This word appears at the end of some of the Psalms, and supposedly, no one is really sure what it means. I love it and have adopted it to mean:
Rest. Praise God and rest.
I was looking at my Instagram account the other week and noticed it’s a little bit of foodie pictures, a lot of my children, and a WHOLE lot of hustle. But lately, the conversation has changed. What if we celebrated rest, our selah, as much as we glorify the hustle?
So I have been trying to make space for intentional rest. This weekend, I had the chance to spend time at Dam House South, a sprawling haven on Lake Fort Gibson owned by dear lifelong friends. A friend and I went to press pause, get some work done, and hear ourselves think without the usual background noises. We finished chapters, read whole books, and enjoyed conversation with some of the most generous, relaxing souls in the world.
We got our selah.
All the praise hands for a marriage in which this works. For a mutual understanding that we return better spouses, parents, and worker bees when we have time for ourselves and our people. We understand that it’s not always practical to press pause on life, but that it’s important to do it as regularly as possible.
No, it’s not always practical to press pause on life for a weekend. But it’s my goal to make space for even fifteen minutes of selah among the hustle:
A glass of wine and a magazine // an episode of Suits with my husband // a scented candle while I work // an inspiring podcast with a pile of vegetables to chop at my leisure // a quiet corner of the house for one curled-up chapter // a minute to close my eyes and listen to a song in the driveway with a sleeping baby in the backseat.

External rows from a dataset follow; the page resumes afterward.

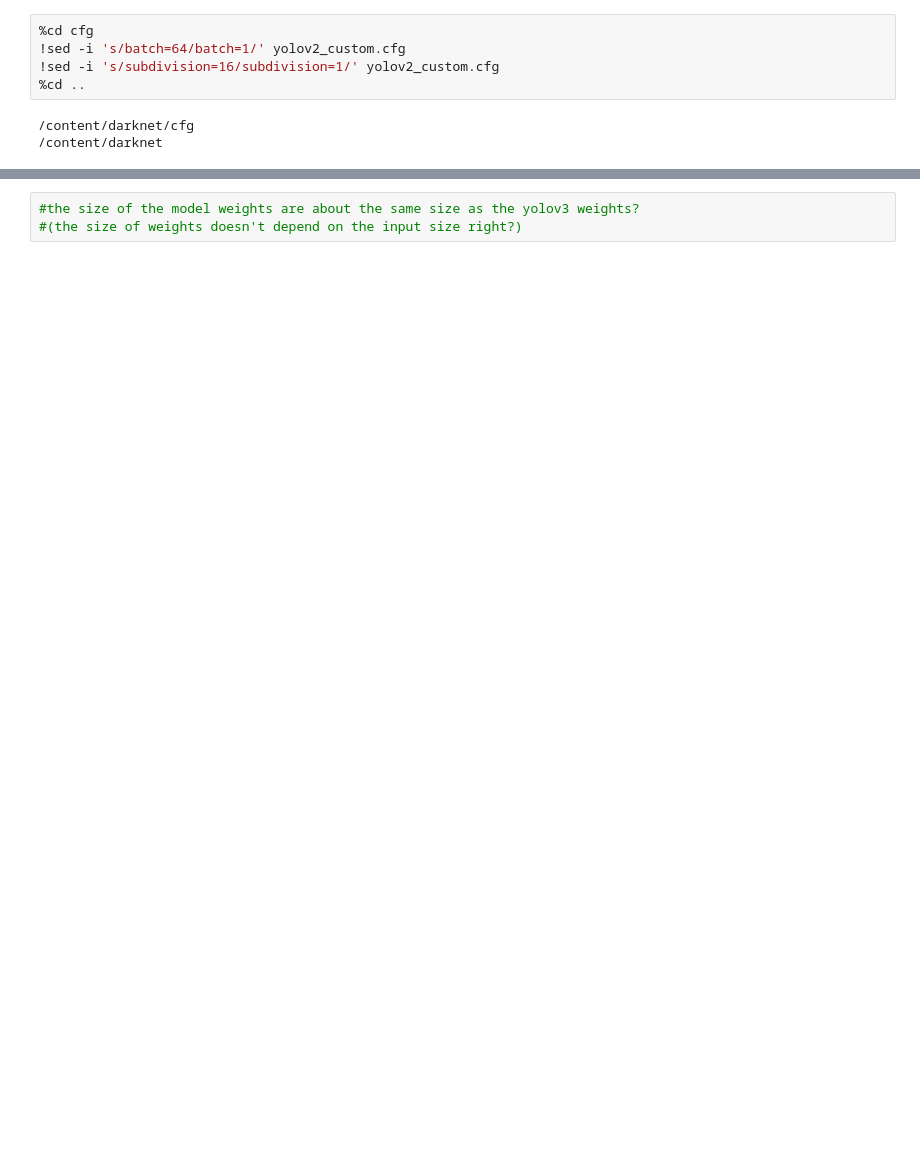
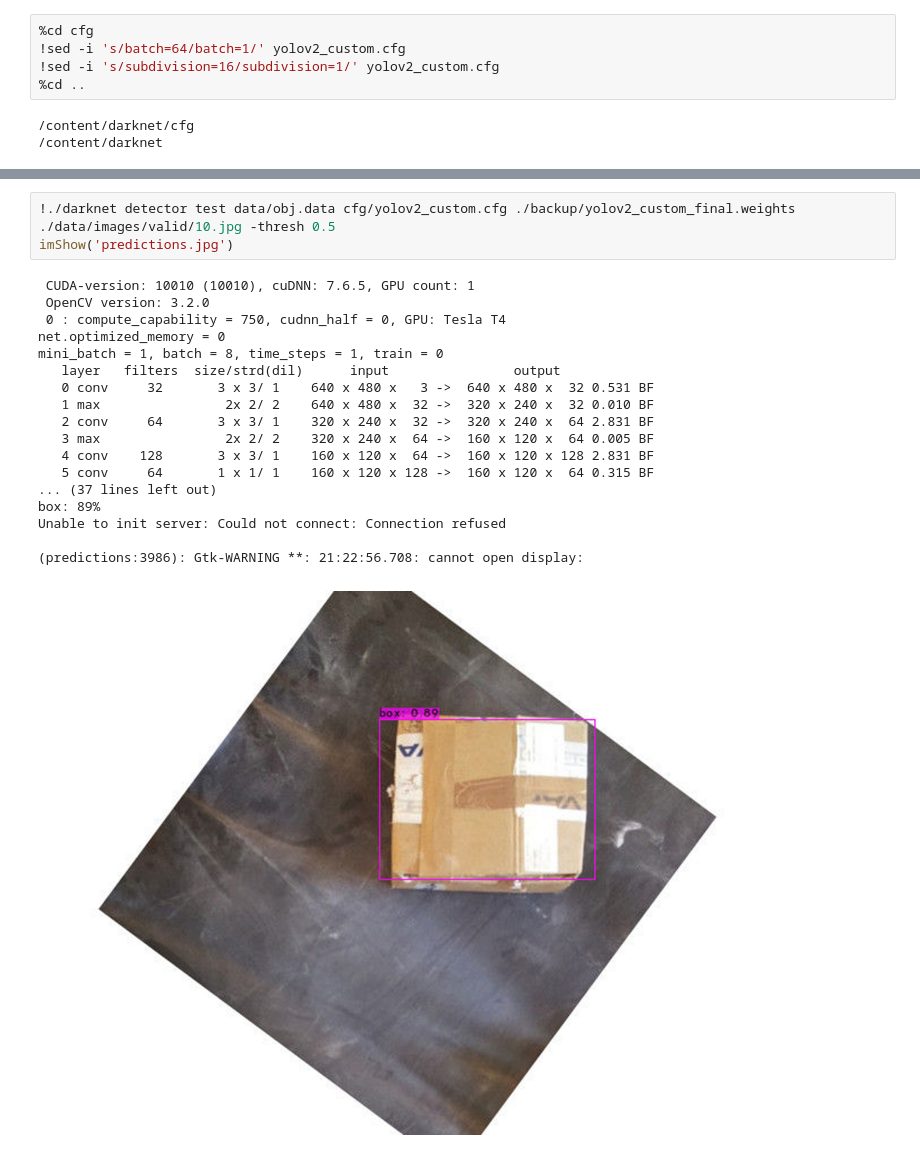
Before and after one commit to f73chen/UWARG-CV, a Jupyter notebook: YoloV2_transfer_learning.ipynb, the cells around one changed output, grey strips where cells are left out. Drawn from its saved outputs; the diff is of its cells as text; blank space fills up the shorter version.

```diff
--- a/YoloV2_transfer_learning.ipynb
+++ b/YoloV2_transfer_learning.ipynb
@@ -340,3 +301,22 @@ Unable to init server: Could not connect: Connection refused
-# %%
-#the size of the model weights are about the same size as the yolov3 weights?
-#(the size of weights doesn't depend on the input size right?)
+# %%
+!./darknet detector test data/obj.data cfg/yolov2_custom.cfg ./backup/yolov2_custom_final.weights ./data/images/valid/10.jpg -thresh 0.5
+imShow('predictions.jpg')
+# %% [output]
+ CUDA-version: 10010 (10010), cuDNN: 7.6.5, GPU count: 1
+ OpenCV version: 3.2.0
+ 0 : compute_capability = 750, cudnn_half = 0, GPU: Tesla T4
+net.optimized_memory = 0
+mini_batch = 1, batch = 8, time_steps = 1, train = 0
+   layer   filters  size/strd(dil)      input                output
+   0 conv     32       3 x 3/ 1    640 x 480 x   3 ->  640 x 480 x  32 0.531 BF
+   1 max                2x 2/ 2    640 x 480 x  32 ->  320 x 240 x  32 0.010 BF
+   2 conv     64       3 x 3/ 1    320 x 240 x  32 ->  320 x 240 x  64 2.831 BF
+   3 max                2x 2/ 2    320 x 240 x  64 ->  160 x 120 x  64 0.005 BF
+   4 conv    128       3 x 3/ 1    160 x 120 x  64 ->  160 x 120 x 128 2.831 BF
+   5 conv     64       1 x 1/ 1    160 x 120 x 128 ->  160 x 120 x  64 0.315 BF
+... (37 lines left out)
+box: 89%
+Unable to init server: Could not connect: Connection refused
+
+(predictions:3986): Gtk-WARNING **: 21:22:56.708: cannot open display:
+[figure, added]
```
Also changed, not shown: parts of 22 cells of this notebook.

I’m a firm believer that soaking in the selah makes our hustle stronger and our hurry less draining.